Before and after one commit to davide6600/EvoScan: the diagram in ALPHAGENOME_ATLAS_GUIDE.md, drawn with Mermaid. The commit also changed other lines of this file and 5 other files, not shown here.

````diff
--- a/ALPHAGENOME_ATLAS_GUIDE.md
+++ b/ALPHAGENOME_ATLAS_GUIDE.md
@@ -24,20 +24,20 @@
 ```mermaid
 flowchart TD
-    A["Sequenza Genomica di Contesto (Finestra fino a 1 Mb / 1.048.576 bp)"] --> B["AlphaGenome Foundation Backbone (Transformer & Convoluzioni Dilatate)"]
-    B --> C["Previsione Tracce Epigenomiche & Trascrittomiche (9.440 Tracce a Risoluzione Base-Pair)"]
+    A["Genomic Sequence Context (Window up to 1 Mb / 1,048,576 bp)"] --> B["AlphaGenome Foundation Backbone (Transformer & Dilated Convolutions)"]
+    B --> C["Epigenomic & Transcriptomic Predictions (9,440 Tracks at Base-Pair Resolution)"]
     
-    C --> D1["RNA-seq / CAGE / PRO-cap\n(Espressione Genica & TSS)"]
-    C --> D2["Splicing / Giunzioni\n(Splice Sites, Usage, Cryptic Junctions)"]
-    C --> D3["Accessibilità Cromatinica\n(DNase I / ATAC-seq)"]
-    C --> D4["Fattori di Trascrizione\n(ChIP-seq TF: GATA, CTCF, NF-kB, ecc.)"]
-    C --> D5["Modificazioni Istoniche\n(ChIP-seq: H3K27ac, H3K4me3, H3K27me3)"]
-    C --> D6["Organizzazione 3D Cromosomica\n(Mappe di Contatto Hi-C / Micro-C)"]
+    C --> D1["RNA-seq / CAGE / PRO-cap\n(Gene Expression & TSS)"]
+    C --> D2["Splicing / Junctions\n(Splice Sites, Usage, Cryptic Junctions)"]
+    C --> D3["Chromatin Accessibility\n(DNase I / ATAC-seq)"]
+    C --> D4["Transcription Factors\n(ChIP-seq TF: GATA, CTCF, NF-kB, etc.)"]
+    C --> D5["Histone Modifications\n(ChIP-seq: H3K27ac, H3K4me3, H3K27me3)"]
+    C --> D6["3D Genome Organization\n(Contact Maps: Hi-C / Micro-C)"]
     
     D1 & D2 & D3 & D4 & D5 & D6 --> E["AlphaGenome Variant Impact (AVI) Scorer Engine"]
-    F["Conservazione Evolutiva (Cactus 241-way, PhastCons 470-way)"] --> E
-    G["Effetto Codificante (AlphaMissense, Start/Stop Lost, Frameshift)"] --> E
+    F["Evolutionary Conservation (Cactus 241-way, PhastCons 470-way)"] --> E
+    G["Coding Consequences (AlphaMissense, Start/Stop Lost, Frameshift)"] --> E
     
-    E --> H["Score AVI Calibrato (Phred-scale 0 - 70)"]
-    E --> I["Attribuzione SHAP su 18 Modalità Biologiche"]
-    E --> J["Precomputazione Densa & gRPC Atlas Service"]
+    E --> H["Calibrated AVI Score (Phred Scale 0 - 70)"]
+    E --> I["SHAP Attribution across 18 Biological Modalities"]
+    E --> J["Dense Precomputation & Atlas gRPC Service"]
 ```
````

---

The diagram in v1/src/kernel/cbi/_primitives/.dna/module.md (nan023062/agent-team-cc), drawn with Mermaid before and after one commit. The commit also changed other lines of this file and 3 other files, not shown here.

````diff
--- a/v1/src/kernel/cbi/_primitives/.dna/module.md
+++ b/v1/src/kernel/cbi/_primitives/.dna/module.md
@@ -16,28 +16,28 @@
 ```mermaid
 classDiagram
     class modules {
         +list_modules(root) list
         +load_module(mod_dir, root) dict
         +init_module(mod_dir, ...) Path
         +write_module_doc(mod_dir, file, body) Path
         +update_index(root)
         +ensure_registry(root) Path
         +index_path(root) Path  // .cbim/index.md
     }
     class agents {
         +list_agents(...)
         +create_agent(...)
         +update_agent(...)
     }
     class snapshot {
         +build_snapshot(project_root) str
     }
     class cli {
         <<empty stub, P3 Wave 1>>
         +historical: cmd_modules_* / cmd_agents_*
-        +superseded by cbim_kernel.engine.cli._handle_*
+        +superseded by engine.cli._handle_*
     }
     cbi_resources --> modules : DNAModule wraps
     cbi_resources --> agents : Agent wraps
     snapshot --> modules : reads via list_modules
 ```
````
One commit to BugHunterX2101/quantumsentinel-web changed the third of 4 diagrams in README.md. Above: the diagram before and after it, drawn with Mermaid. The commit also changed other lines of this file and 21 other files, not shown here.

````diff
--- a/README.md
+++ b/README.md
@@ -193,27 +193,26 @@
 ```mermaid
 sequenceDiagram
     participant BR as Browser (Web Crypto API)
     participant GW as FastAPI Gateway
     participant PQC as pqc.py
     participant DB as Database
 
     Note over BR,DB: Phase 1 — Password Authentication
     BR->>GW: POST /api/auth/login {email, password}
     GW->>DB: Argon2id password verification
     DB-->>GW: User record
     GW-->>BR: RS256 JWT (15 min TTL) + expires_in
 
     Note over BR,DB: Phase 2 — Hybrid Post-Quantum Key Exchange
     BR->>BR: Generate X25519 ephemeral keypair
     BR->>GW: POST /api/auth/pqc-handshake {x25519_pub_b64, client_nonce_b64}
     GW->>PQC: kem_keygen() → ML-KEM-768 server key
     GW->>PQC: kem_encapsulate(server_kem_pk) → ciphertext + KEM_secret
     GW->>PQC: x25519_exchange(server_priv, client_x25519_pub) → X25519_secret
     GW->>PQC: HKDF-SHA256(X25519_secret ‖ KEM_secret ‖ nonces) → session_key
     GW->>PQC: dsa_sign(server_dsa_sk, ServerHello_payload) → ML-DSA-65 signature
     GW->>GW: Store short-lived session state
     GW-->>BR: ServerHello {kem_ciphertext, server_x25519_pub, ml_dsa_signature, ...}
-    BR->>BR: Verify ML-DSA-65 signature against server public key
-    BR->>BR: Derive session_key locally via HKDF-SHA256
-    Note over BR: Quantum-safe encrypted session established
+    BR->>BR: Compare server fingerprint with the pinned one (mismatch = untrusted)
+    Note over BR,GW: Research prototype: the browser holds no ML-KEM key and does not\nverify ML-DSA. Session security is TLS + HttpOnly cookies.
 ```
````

* * *

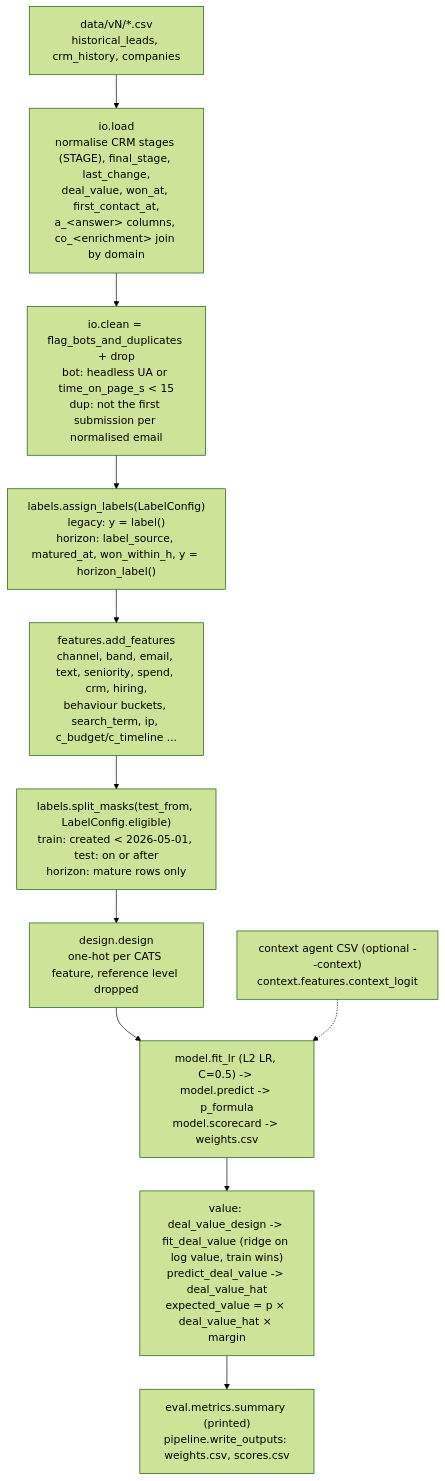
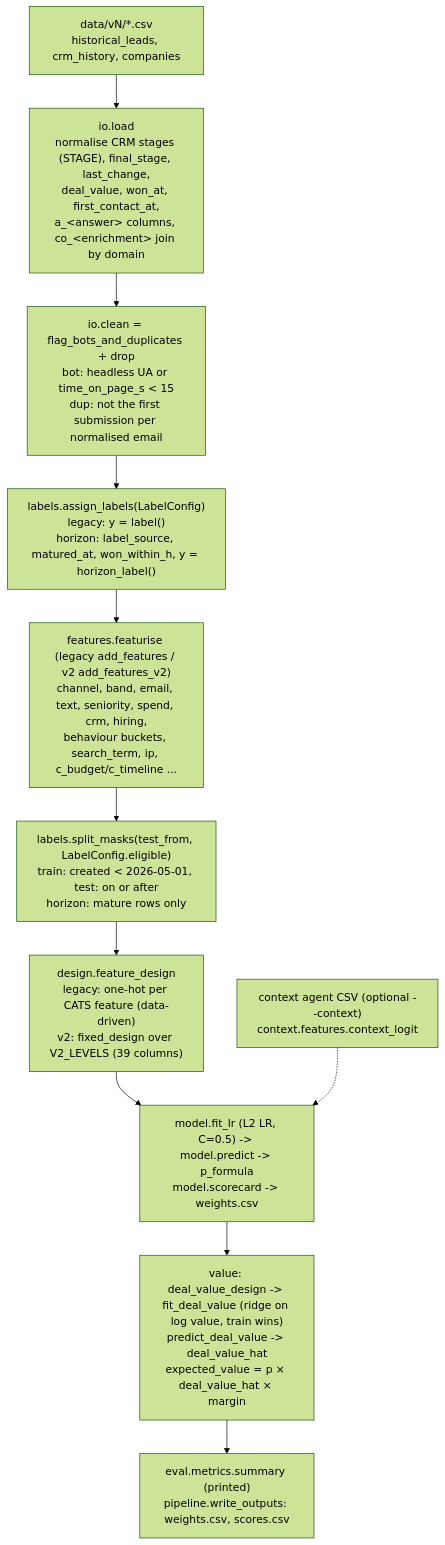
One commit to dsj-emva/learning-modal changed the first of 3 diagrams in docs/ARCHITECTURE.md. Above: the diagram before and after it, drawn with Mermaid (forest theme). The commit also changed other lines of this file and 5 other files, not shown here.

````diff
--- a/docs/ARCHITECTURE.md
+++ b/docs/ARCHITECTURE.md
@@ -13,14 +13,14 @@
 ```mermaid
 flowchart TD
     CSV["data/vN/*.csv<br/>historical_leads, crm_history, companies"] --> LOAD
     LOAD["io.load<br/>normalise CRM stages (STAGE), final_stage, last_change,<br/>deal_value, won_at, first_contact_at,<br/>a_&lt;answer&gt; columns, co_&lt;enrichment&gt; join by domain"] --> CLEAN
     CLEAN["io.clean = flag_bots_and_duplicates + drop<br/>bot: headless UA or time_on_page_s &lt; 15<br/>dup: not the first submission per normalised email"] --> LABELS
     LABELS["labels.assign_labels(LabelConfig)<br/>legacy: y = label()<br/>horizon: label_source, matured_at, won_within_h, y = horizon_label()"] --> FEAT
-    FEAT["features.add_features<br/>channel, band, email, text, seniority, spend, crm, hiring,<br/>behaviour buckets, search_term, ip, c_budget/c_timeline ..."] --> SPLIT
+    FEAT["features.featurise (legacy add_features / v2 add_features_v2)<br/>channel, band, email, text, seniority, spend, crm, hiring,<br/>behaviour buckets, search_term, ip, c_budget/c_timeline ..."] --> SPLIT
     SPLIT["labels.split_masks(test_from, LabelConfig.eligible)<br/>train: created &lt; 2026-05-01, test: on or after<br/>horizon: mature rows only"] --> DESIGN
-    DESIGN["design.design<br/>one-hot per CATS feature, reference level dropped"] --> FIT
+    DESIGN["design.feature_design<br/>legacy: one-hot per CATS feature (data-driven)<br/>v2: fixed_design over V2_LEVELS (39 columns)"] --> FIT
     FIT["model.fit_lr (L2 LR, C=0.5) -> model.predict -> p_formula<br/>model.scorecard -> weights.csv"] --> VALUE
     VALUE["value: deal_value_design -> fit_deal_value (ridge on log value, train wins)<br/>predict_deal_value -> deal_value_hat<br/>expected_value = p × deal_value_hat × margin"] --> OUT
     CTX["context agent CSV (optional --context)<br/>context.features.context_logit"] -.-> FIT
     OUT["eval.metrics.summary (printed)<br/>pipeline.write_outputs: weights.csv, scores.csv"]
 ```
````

● Task requirements
Among the lines above, find the ones containing "drawn" and copy them.

● Written reply
Before and after one commit to davide6600/EvoScan: the diagram in ALPHAGENOME_ATLAS_GUIDE.md, drawn with Mermaid. The commit also changed other lines of this file and 5 other files, not shown here.
The diagram in v1/src/kernel/cbi/_primitives/.dna/module.md (nan023062/agent-team-cc), drawn with Mermaid before and after one commit. The commit also changed other lines of this file and 3 other files, not shown here.
One commit to BugHunterX2101/quantumsentinel-web changed the third of 4 diagrams in README.md. Above: the diagram before and after it, drawn with Mermaid. The commit also changed other lines of this file and 21 other files, not shown here.
One commit to dsj-emva/learning-modal changed the first of 3 diagrams in docs/ARCHITECTURE.md. Above: the diagram before and after it, drawn with Mermaid (forest theme). The commit also changed other lines of this file and 5 other files, not shown here.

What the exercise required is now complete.